:: TASK INSTRUCTIONS ::
Copy each entry verbatim, excluding its images.

(Detected change data)
════════════════
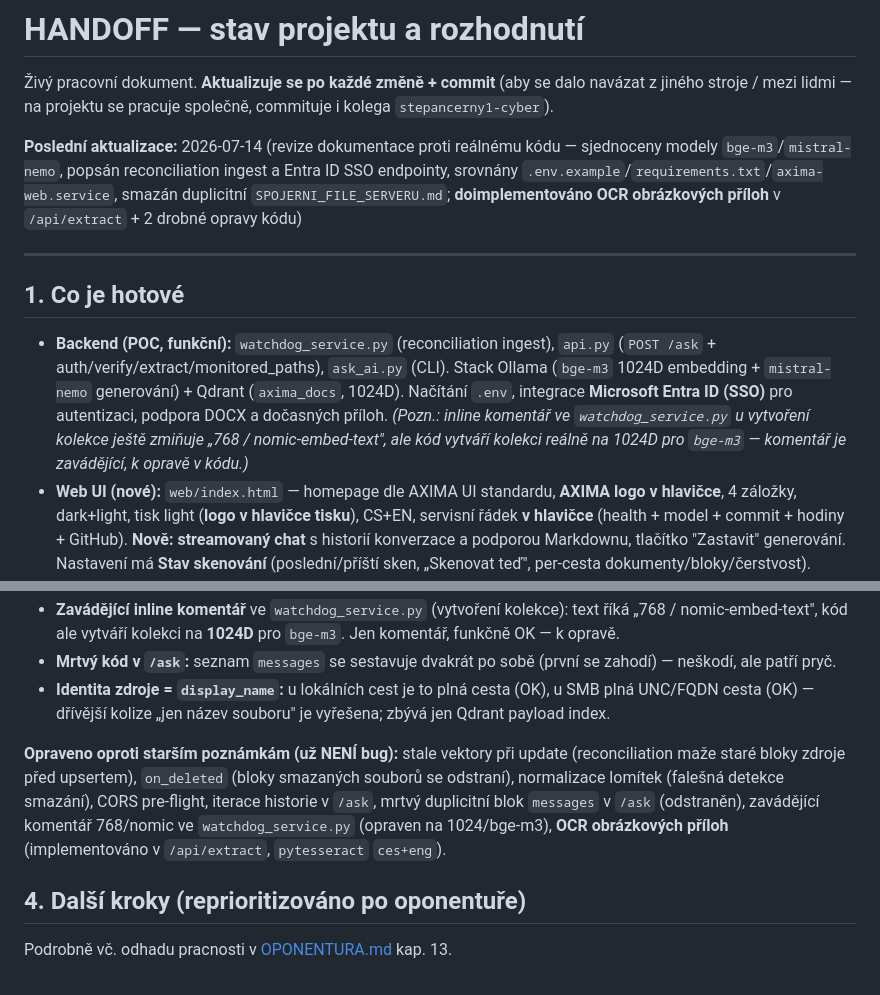
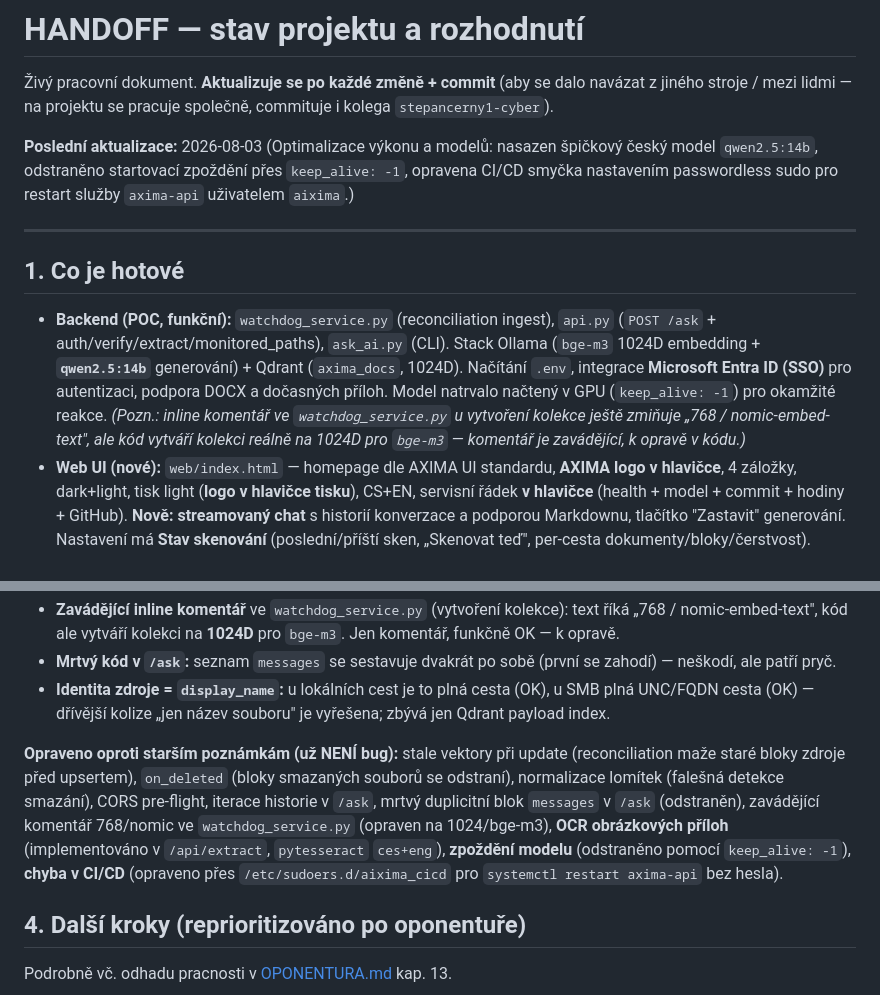
Before and after one commit to Anamax443/LLM, a Markdown page: docs/HANDOFF.md, 2 parts joined by grey strips. GitHub-like rendering.

```diff
--- a/docs/HANDOFF.md
+++ b/docs/HANDOFF.md
@@ -2,13 +2,13 @@
 
 Živý pracovní dokument. **Aktualizuje se po každé změně + commit** (aby se dalo navázat z jiného stroje / mezi lidmi — na projektu se pracuje společně, commituje i kolega `stepancerny1-cyber`).
 
-**Poslední aktualizace:** 2026-07-14 (revize dokumentace proti reálnému kódu — sjednoceny modely `bge-m3`/`mistral-nemo`, popsán reconciliation ingest a Entra ID SSO endpointy, srovnány `.env.example`/`requirements.txt`/`axima-web.service`, smazán duplicitní `SPOJERNI_FILE_SERVERU.md`; **doimplementováno OCR obrázkových příloh** v `/api/extract` + 2 drobné opravy kódu)
+**Poslední aktualizace:** 2026-08-03 (Optimalizace výkonu a modelů: nasazen špičkový český model `qwen2.5:14b`, odstraněno startovací zpoždění přes `keep_alive: -1`, opravena CI/CD smyčka nastavením passwordless sudo pro restart služby `axima-api` uživatelem `aixima`.)
 
 ---
 
 ## 1. Co je hotové
 
-- **Backend (POC, funkční):** `watchdog_service.py` (reconciliation ingest), `api.py` (`POST /ask` + auth/verify/extract/monitored_paths), `ask_ai.py` (CLI). Stack Ollama (`bge-m3` 1024D embedding + `mistral-nemo` generování) + Qdrant (`axima_docs`, 1024D). Načítání `.env`, integrace **Microsoft Entra ID (SSO)** pro autentizaci, podpora DOCX a dočasných příloh. *(Pozn.: inline komentář ve `watchdog_service.py` u vytvoření kolekce ještě zmiňuje „768 / nomic-embed-text", ale kód vytváří kolekci reálně na 1024D pro `bge-m3` — komentář je zavádějící, k opravě v kódu.)*
+- **Backend (POC, funkční):** `watchdog_service.py` (reconciliation ingest), `api.py` (`POST /ask` + auth/verify/extract/monitored_paths), `ask_ai.py` (CLI). Stack Ollama (`bge-m3` 1024D embedding + **`qwen2.5:14b`** generování) + Qdrant (`axima_docs`, 1024D). Načítání `.env`, integrace **Microsoft Entra ID (SSO)** pro autentizaci, podpora DOCX a dočasných příloh. Model natrvalo načtený v GPU (`keep_alive: -1`) pro okamžité reakce. *(Pozn.: inline komentář ve `watchdog_service.py` u vytvoření kolekce ještě zmiňuje „768 / nomic-embed-text", ale kód vytváří kolekci reálně na 1024D pro `bge-m3` — komentář je zavádějící, k opravě v kódu.)*
 - **Web UI (nové):** `web/index.html` — homepage dle AXIMA UI standardu, **AXIMA logo v hlavičce**, 4 záložky, dark+light, tisk light (**logo v hlavičce tisku**), CS+EN, servisní řádek **v hlavičce** (health + model + commit + hodiny + GitHub). **Nově:** **streamovaný chat** s historií konverzace a podporou Markdownu, tlačítko "Zastavit" generování. Nastavení má **Stav skenování** (poslední/příští sken, „Skenovat teď", per-cesta dokumenty/bloky/čerstvost). Dokumentace = **plnohodnotné firemní články uvnitř aplikace** (boční menu, CS+EN, bez odkazů na git/soubory). Nyní **komunikuje s backendem** pro načítání a ukládání monitorovaných cest. Nově spouštěno jako `axima-web.service` přes systemd. **UX vylepšení:** Přepracované popisky konfigurace a nápovědy pro laiky (ikony otazníku s hover textem), opraven layout formuláře "Model a hledání" pro symetrii a zarovnání tooltipů, opravená lokalizace (i18n) klíčů (odebrány emoji) a nahrazen nestandardní atribut `help` za `title`.
 - **Přílohy k dotazu (nové):** v Asistentu tlačítko 📎 + **vkládání ze schránky (Ctrl+V screenshot)** + náhled příloh; obsah se přes `POST /api/extract` převede na text a přidá ke kontextu. **Reálně implementované parsery:** PDF (`pypdf`), DOCX (`python-docx`), **obrázky/screenshoty přes OCR** (`pytesseract`, `ces+eng`, graceful fallback když chybí tesseract/jazyková data), textový fallback (UTF-8). Deploy pro upload + OCR: `pip install python-multipart pytesseract Pillow` + systémový `tesseract-ocr` + `tesseract-ocr-ces`. **OCR skenovaných PDF a tabulek = stále roadmapa** (krok „Parsing"). Opravena striktní RAG blokáda u doplňujících otázek k dříve nahraným přílohám.
 - **Ověření cest (nové):** tlačítko „Ověřit dostupnost cest" + **terminál**; `POST /api/verify` na serveru provádí ověření UNC cest přímo v uživatelském prostoru (User Space) přes knihovnu `smbclient` s Kerberos autentizací (automatické doplňování FQDN, explicitní ccache `FILE:/home/aixima/krb5cc_axima`). Bez nutnosti montování na úrovni OS a bez práv root. **STAV je do ověření „neověřeno"** — nefabrikuje se. Manuální kroky pro nastavení Linuxu (Kerberos keytab gMSA s právy `400`) jsou v **[docs/LINUX_SETUP_GUIDE.md](LINUX_SETUP_GUIDE.md)**.
@@ -48,7 +48,7 @@
 - **Mrtvý kód v `/ask`:** seznam `messages` se sestavuje dvakrát po sobě (první se zahodí) — neškodí, ale patří pryč.
 - **Identita zdroje = `display_name`:** u lokálních cest je to plná cesta (OK), u SMB plná UNC/FQDN cesta (OK) — dřívější kolize „jen název souboru" je vyřešena; zbývá jen Qdrant payload index.
 
-**Opraveno oproti starším poznámkám (už NENÍ bug):** stale vektory při update (reconciliation maže staré bloky zdroje před upsertem), `on_deleted` (bloky smazaných souborů se odstraní), normalizace lomítek (falešná detekce smazání), CORS pre-flight, iterace historie v `/ask`, mrtvý duplicitní blok `messages` v `/ask` (odstraněn), zavádějící komentář 768/nomic ve `watchdog_service.py` (opraven na 1024/bge-m3), **OCR obrázkových příloh** (implementováno v `/api/extract`, `pytesseract` `ces+eng`).
+**Opraveno oproti starším poznámkám (už NENÍ bug):** stale vektory při update (reconciliation maže staré bloky zdroje před upsertem), `on_deleted` (bloky smazaných souborů se odstraní), normalizace lomítek (falešná detekce smazání), CORS pre-flight, iterace historie v `/ask`, mrtvý duplicitní blok `messages` v `/ask` (odstraněn), zavádějící komentář 768/nomic ve `watchdog_service.py` (opraven na 1024/bge-m3), **OCR obrázkových příloh** (implementováno v `/api/extract`, `pytesseract` `ces+eng`), **zpoždění modelu** (odstraněno pomocí `keep_alive: -1`), **chyba v CI/CD** (opraveno přes `/etc/sudoers.d/aixima_cicd` pro `systemctl restart axima-api` bez hesla).
 
 ## 4. Další kroky (reprioritizováno po oponentuře)
 
```
Also changed, not shown: README.md (+2 -2 lines), dokumentace.md (+3 -1 lines).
════════════════
:: YOUR RESPONSE ::
Before and after one commit to Anamax443/LLM, a Markdown page: docs/HANDOFF.md, 2 parts joined by grey strips. GitHub-like rendering.

```diff
--- a/docs/HANDOFF.md
+++ b/docs/HANDOFF.md
@@ -2,13 +2,13 @@
 
 Živý pracovní dokument. **Aktualizuje se po každé změně + commit** (aby se dalo navázat z jiného stroje / mezi lidmi — na projektu se pracuje společně, commituje i kolega `stepancerny1-cyber`).
 
-**Poslední aktualizace:** 2026-07-14 (revize dokumentace proti reálnému kódu — sjednoceny modely `bge-m3`/`mistral-nemo`, popsán reconciliation ingest a Entra ID SSO endpointy, srovnány `.env.example`/`requirements.txt`/`axima-web.service`, smazán duplicitní `SPOJERNI_FILE_SERVERU.md`; **doimplementováno OCR obrázkových příloh** v `/api/extract` + 2 drobné opravy kódu)
+**Poslední aktualizace:** 2026-08-03 (Optimalizace výkonu a modelů: nasazen špičkový český model `qwen2.5:14b`, odstraněno startovací zpoždění přes `keep_alive: -1`, opravena CI/CD smyčka nastavením passwordless sudo pro restart služby `axima-api` uživatelem `aixima`.)
 
 ---
 
 ## 1. Co je hotové
 
-- **Backend (POC, funkční):** `watchdog_service.py` (reconciliation ingest), `api.py` (`POST /ask` + auth/verify/extract/monitored_paths), `ask_ai.py` (CLI). Stack Ollama (`bge-m3` 1024D embedding + `mistral-nemo` generování) + Qdrant (`axima_docs`, 1024D). Načítání `.env`, integrace **Microsoft Entra ID (SSO)** pro autentizaci, podpora DOCX a dočasných příloh. *(Pozn.: inline komentář ve `watchdog_service.py` u vytvoření kolekce ještě zmiňuje „768 / nomic-embed-text", ale kód vytváří kolekci reálně na 1024D pro `bge-m3` — komentář je zavádějící, k opravě v kódu.)*
+- **Backend (POC, funkční):** `watchdog_service.py` (reconciliation ingest), `api.py` (`POST /ask` + auth/verify/extract/monitored_paths), `ask_ai.py` (CLI). Stack Ollama (`bge-m3` 1024D embedding + **`qwen2.5:14b`** generování) + Qdrant (`axima_docs`, 1024D). Načítání `.env`, integrace **Microsoft Entra ID (SSO)** pro autentizaci, podpora DOCX a dočasných příloh. Model natrvalo načtený v GPU (`keep_alive: -1`) pro okamžité reakce. *(Pozn.: inline komentář ve `watchdog_service.py` u vytvoření kolekce ještě zmiňuje „768 / nomic-embed-text", ale kód vytváří kolekci reálně na 1024D pro `bge-m3` — komentář je zavádějící, k opravě v kódu.)*
 - **Web UI (nové):** `web/index.html` — homepage dle AXIMA UI standardu, **AXIMA logo v hlavičce**, 4 záložky, dark+light, tisk light (**logo v hlavičce tisku**), CS+EN, servisní řádek **v hlavičce** (health + model + commit + hodiny + GitHub). **Nově:** **streamovaný chat** s historií konverzace a podporou Markdownu, tlačítko "Zastavit" generování. Nastavení má **Stav skenování** (poslední/příští sken, „Skenovat teď", per-cesta dokumenty/bloky/čerstvost). Dokumentace = **plnohodnotné firemní články uvnitř aplikace** (boční menu, CS+EN, bez odkazů na git/soubory). Nyní **komunikuje s backendem** pro načítání a ukládání monitorovaných cest. Nově spouštěno jako `axima-web.service` přes systemd. **UX vylepšení:** Přepracované popisky konfigurace a nápovědy pro laiky (ikony otazníku s hover textem), opraven layout formuláře "Model a hledání" pro symetrii a zarovnání tooltipů, opravená lokalizace (i18n) klíčů (odebrány emoji) a nahrazen nestandardní atribut `help` za `title`.
 - **Přílohy k dotazu (nové):** v Asistentu tlačítko 📎 + **vkládání ze schránky (Ctrl+V screenshot)** + náhled příloh; obsah se přes `POST /api/extract` převede na text a přidá ke kontextu. **Reálně implementované parsery:** PDF (`pypdf`), DOCX (`python-docx`), **obrázky/screenshoty přes OCR** (`pytesseract`, `ces+eng`, graceful fallback když chybí tesseract/jazyková data), textový fallback (UTF-8). Deploy pro upload + OCR: `pip install python-multipart pytesseract Pillow` + systémový `tesseract-ocr` + `tesseract-ocr-ces`. **OCR skenovaných PDF a tabulek = stále roadmapa** (krok „Parsing"). Opravena striktní RAG blokáda u doplňujících otázek k dříve nahraným přílohám.
 - **Ověření cest (nové):** tlačítko „Ověřit dostupnost cest" + **terminál**; `POST /api/verify` na serveru provádí ověření UNC cest přímo v uživatelském prostoru (User Space) přes knihovnu `smbclient` s Kerberos autentizací (automatické doplňování FQDN, explicitní ccache `FILE:/home/aixima/krb5cc_axima`). Bez nutnosti montování na úrovni OS a bez práv root. **STAV je do ověření „neověřeno"** — nefabrikuje se. Manuální kroky pro nastavení Linuxu (Kerberos keytab gMSA s právy `400`) jsou v **[docs/LINUX_SETUP_GUIDE.md](LINUX_SETUP_GUIDE.md)**.
@@ -48,7 +48,7 @@
 - **Mrtvý kód v `/ask`:** seznam `messages` se sestavuje dvakrát po sobě (první se zahodí) — neškodí, ale patří pryč.
 - **Identita zdroje = `display_name`:** u lokálních cest je to plná cesta (OK), u SMB plná UNC/FQDN cesta (OK) — dřívější kolize „jen název souboru" je vyřešena; zbývá jen Qdrant payload index.
 
-**Opraveno oproti starším poznámkám (už NENÍ bug):** stale vektory při update (reconciliation maže staré bloky zdroje před upsertem), `on_deleted` (bloky smazaných souborů se odstraní), normalizace lomítek (falešná detekce smazání), CORS pre-flight, iterace historie v `/ask`, mrtvý duplicitní blok `messages` v `/ask` (odstraněn), zavádějící komentář 768/nomic ve `watchdog_service.py` (opraven na 1024/bge-m3), **OCR obrázkových příloh** (implementováno v `/api/extract`, `pytesseract` `ces+eng`).
+**Opraveno oproti starším poznámkám (už NENÍ bug):** stale vektory při update (reconciliation maže staré bloky zdroje před upsertem), `on_deleted` (bloky smazaných souborů se odstraní), normalizace lomítek (falešná detekce smazání), CORS pre-flight, iterace historie v `/ask`, mrtvý duplicitní blok `messages` v `/ask` (odstraněn), zavádějící komentář 768/nomic ve `watchdog_service.py` (opraven na 1024/bge-m3), **OCR obrázkových příloh** (implementováno v `/api/extract`, `pytesseract` `ces+eng`), **zpoždění modelu** (odstraněno pomocí `keep_alive: -1`), **chyba v CI/CD** (opraveno přes `/etc/sudoers.d/aixima_cicd` pro `systemctl restart axima-api` bez hesla).
 
 ## 4. Další kroky (reprioritizováno po oponentuře)
 
```
Also changed, not shown: README.md (+2 -2 lines), dokumentace.md (+3 -1 lines).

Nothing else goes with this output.